The Photographer Hirler relates his long, solitary tours in his panoramic images. They often lead him to southern regions; the Asian Pacific region is one of his primary destinations. But he also finds space in his work, which is regularly honored with exhibitions, books, and calendar editions, for the wooded landscapes of his native southern Germany – almost as much as for sprawling deserts, hidden river valleys, and venerable Asian temple complexes.
Urbane photographer Helmut Hirler takes his motorcycle, his panorama camera in his backpack, for the routes he nowadays feels to be short, like from the Allgaeu, Germany to the Spanish mountains. Yet the ever-new search for far-flung natural and cultural landscapes also tempts him.
Hirler has also anchored part of his life and work in New Zealand; high-ranking galleries here display his images,too. The true reason for his love of New Zealand, however, lies not only in his success but also in the artist’s temperament. He calls the best thing about a “one-in-a-century day” being under an open sky with a camera, alone, “not a single person far and wide.”
Hirler takes a lot of time for his photographic journeys to new regions. Hirler had a particular camera in his luggage. The heavy Technorama with a 6x17cm negative format captures images on black-and-white film – only four shots per roll – in hardly beatable brilliance. He often uses infrared materials and perfected filter combinations in order to convey a landscape’s strong sense of drama.
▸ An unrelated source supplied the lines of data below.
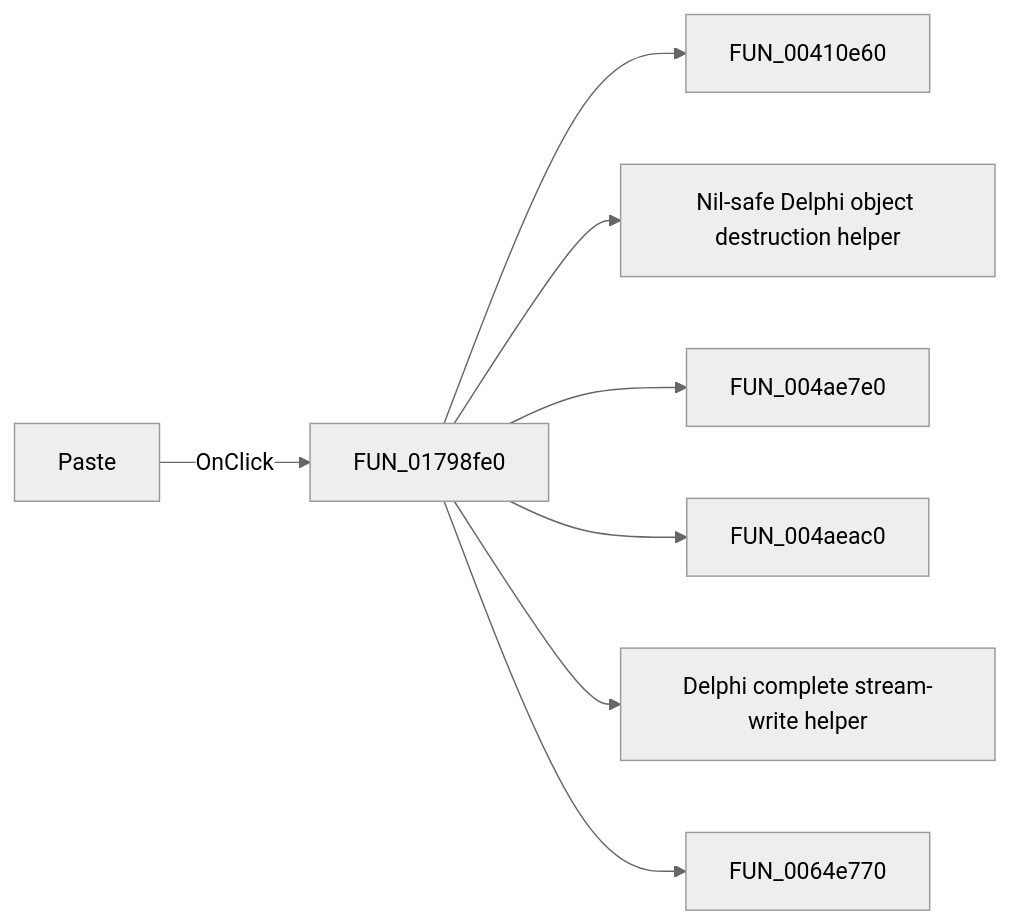
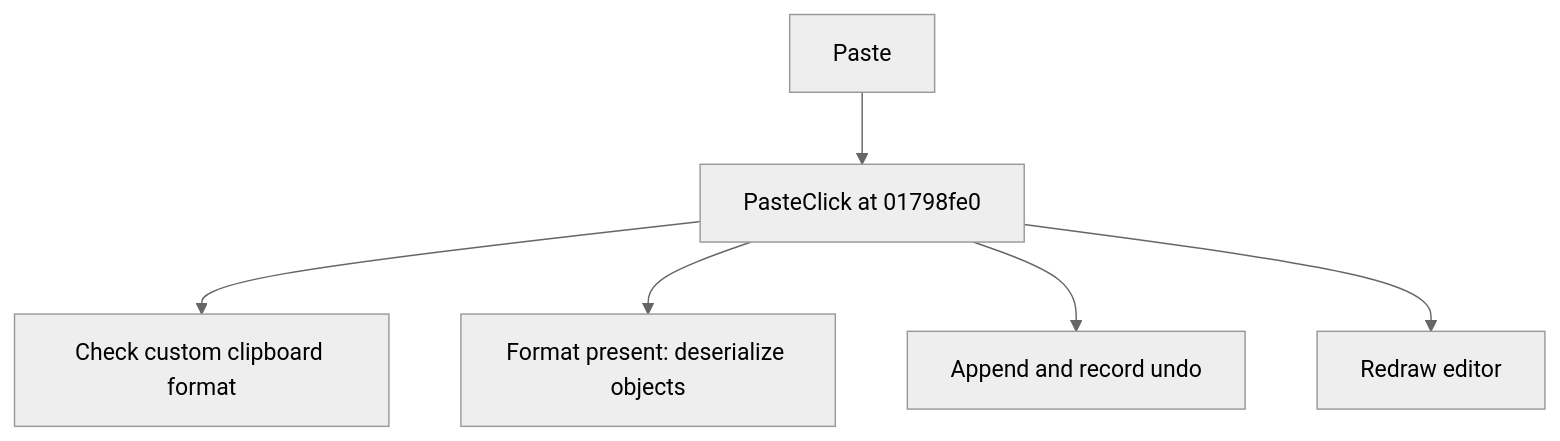
One commit to MovGP0/TIARA changed the diagram in docs/ui-controls/shapeedit/sbpaste-784ea8ff51.md. Above: the diagram before and after it, drawn with Mermaid (neutral theme). The commit also changed other lines of this file and 1062 other files, not shown here.

````diff
--- a/docs/ui-controls/shapeedit/sbpaste-784ea8ff51.md
+++ b/docs/ui-controls/shapeedit/sbpaste-784ea8ff51.md
@@ -27,10 +27,8 @@
 ```mermaid
-flowchart LR
-    control["Paste"] -->|OnClick| handler["FUN_01798fe0"]
-    handler --> call1["FUN_00410e60"]
-    handler --> call2["Nil-safe Delphi object destruction helper"]
-    handler --> call3["FUN_004ae7e0"]
-    handler --> call4["FUN_004aeac0"]
-    handler --> call5["Delphi complete stream-write helper"]
-    handler --> call6["FUN_0064e770"]
+flowchart TD
+    control["Paste"] --> handler["PasteClick at 01798fe0"]
+    handler --> step1["Check custom clipboard format"]
+    handler --> step2["Format present: deserialize objects"]
+    handler --> step3["Append and record undo"]
+    handler --> step4["Redraw editor"]
 ```
````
In doing so, Hirler reinforces his encounters with nature in his shots, continues the dialogue in the darkroom, and only then, when it truly speaks to him, renders it in a photograph of the finest gray tones.
(Text shortened from Horst Kloever for the LUMAS galleries.)